=== Records for the task ===

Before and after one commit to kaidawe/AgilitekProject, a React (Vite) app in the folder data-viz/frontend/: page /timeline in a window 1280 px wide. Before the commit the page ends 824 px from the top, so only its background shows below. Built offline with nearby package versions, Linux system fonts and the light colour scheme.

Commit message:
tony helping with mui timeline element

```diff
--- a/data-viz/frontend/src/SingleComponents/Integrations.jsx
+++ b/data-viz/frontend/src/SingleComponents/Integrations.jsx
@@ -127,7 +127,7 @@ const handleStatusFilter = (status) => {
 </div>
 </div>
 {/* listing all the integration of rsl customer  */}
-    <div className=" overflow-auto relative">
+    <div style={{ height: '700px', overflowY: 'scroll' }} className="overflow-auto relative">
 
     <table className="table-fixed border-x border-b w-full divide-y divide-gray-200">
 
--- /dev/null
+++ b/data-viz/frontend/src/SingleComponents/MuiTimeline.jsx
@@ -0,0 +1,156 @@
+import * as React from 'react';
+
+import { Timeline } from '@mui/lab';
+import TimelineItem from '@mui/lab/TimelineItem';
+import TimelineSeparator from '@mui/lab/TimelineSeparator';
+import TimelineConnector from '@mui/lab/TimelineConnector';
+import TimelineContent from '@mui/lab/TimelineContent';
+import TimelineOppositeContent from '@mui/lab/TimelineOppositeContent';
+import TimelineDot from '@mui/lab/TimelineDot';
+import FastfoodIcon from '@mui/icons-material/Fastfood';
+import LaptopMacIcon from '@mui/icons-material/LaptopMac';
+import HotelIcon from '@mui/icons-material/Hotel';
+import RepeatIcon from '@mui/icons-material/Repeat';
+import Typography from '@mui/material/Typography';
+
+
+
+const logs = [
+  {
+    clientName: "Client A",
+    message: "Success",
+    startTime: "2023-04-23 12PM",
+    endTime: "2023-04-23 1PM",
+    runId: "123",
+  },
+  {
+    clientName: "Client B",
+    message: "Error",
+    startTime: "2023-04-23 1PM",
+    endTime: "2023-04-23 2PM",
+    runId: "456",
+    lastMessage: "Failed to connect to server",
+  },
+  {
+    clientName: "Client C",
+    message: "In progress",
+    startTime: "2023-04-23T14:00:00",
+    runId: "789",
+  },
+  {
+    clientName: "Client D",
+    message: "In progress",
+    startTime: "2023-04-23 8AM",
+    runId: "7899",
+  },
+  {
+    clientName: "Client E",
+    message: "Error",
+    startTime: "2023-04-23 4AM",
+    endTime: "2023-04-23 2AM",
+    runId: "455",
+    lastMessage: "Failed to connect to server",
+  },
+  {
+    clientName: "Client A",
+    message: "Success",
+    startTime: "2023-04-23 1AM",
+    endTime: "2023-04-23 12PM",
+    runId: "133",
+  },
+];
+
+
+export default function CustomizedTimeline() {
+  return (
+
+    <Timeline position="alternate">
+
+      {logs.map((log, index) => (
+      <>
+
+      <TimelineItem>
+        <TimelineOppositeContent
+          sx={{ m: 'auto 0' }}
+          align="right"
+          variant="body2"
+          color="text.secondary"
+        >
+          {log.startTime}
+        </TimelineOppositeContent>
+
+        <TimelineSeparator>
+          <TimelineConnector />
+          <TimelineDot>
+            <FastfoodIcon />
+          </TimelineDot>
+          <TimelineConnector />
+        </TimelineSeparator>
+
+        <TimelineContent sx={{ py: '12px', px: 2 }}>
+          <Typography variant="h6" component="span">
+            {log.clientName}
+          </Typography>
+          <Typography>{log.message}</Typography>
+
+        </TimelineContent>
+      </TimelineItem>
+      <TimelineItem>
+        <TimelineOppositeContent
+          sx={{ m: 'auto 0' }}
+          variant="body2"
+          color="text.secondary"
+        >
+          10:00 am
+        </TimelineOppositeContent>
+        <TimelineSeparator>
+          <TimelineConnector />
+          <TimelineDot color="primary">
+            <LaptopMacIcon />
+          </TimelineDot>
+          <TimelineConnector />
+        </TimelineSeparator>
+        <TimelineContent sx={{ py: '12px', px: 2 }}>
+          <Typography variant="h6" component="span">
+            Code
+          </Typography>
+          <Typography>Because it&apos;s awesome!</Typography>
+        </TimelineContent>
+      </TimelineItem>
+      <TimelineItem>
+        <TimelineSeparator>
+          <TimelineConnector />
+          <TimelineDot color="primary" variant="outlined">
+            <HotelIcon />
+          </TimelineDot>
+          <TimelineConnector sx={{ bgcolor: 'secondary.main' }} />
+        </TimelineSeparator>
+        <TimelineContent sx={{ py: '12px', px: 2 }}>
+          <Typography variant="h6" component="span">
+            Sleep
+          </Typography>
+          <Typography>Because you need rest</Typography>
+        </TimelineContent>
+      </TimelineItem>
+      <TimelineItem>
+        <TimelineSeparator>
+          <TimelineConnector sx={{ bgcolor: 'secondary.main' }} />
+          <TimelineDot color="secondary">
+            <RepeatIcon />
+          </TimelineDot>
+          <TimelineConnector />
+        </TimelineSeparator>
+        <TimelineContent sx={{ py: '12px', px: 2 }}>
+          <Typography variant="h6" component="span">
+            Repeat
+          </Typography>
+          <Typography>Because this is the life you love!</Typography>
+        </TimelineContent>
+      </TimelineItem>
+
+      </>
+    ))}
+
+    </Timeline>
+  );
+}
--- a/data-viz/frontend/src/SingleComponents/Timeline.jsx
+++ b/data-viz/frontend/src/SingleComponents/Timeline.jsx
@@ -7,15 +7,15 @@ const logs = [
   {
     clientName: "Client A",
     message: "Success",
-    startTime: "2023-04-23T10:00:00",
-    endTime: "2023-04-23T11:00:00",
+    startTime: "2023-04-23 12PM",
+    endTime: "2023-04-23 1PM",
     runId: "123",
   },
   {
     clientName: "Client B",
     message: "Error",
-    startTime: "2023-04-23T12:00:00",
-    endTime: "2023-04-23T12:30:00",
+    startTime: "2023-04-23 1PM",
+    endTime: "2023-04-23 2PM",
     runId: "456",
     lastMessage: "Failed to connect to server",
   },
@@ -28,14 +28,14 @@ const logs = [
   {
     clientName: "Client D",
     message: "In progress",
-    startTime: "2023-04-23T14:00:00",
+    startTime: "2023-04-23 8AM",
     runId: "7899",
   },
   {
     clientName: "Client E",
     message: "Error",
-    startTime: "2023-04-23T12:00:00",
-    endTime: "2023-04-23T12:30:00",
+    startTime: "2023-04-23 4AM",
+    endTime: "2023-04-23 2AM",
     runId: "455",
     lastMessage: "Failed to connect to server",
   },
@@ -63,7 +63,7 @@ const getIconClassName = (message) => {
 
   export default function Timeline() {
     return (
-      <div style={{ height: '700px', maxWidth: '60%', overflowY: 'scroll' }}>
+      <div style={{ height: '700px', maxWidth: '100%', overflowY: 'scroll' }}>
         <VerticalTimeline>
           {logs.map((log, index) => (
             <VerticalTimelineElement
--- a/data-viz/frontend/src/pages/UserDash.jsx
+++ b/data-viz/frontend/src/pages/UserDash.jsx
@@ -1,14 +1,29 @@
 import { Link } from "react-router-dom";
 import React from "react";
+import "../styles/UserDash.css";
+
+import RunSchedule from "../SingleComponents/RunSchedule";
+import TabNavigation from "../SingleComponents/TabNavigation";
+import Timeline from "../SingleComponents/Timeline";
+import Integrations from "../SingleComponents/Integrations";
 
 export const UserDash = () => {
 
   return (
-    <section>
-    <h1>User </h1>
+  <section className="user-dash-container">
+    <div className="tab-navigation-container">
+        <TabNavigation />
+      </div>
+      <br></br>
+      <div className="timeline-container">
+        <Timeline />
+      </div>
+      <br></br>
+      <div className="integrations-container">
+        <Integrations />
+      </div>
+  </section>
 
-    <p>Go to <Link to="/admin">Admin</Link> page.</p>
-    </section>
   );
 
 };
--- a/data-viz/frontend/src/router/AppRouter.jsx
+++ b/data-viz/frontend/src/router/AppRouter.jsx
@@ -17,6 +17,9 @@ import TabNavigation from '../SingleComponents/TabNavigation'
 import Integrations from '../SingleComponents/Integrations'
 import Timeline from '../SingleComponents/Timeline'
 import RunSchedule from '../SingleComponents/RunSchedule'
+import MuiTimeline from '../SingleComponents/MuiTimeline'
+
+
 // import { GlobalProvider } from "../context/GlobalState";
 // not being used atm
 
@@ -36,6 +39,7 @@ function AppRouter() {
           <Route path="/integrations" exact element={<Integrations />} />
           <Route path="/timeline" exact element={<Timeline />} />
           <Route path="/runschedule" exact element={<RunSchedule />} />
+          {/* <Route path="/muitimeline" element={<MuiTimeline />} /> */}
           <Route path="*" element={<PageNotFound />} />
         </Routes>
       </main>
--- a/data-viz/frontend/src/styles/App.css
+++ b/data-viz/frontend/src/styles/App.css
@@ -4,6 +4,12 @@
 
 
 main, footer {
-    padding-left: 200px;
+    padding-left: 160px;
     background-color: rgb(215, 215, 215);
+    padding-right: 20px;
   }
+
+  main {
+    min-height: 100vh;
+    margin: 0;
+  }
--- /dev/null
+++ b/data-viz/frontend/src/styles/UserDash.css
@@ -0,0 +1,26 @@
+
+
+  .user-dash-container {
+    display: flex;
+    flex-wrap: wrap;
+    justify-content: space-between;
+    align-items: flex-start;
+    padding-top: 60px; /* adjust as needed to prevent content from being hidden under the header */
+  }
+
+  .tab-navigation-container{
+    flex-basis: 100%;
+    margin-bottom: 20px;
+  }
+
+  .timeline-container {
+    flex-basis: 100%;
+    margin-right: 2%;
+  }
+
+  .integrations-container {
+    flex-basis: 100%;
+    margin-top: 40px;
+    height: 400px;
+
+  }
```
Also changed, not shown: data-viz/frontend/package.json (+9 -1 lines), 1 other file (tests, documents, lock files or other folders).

===

## What to work on:
Only lines with the string "path" belong in the answer; copy each of them from the listing.

## Exercise output:
           <Route path="/integrations" exact element={<Integrations />} />
           <Route path="/timeline" exact element={<Timeline />} />
           <Route path="/runschedule" exact element={<RunSchedule />} />
+          {/* <Route path="/muitimeline" element={<MuiTimeline />} /> */}
           <Route path="*" element={<PageNotFound />} />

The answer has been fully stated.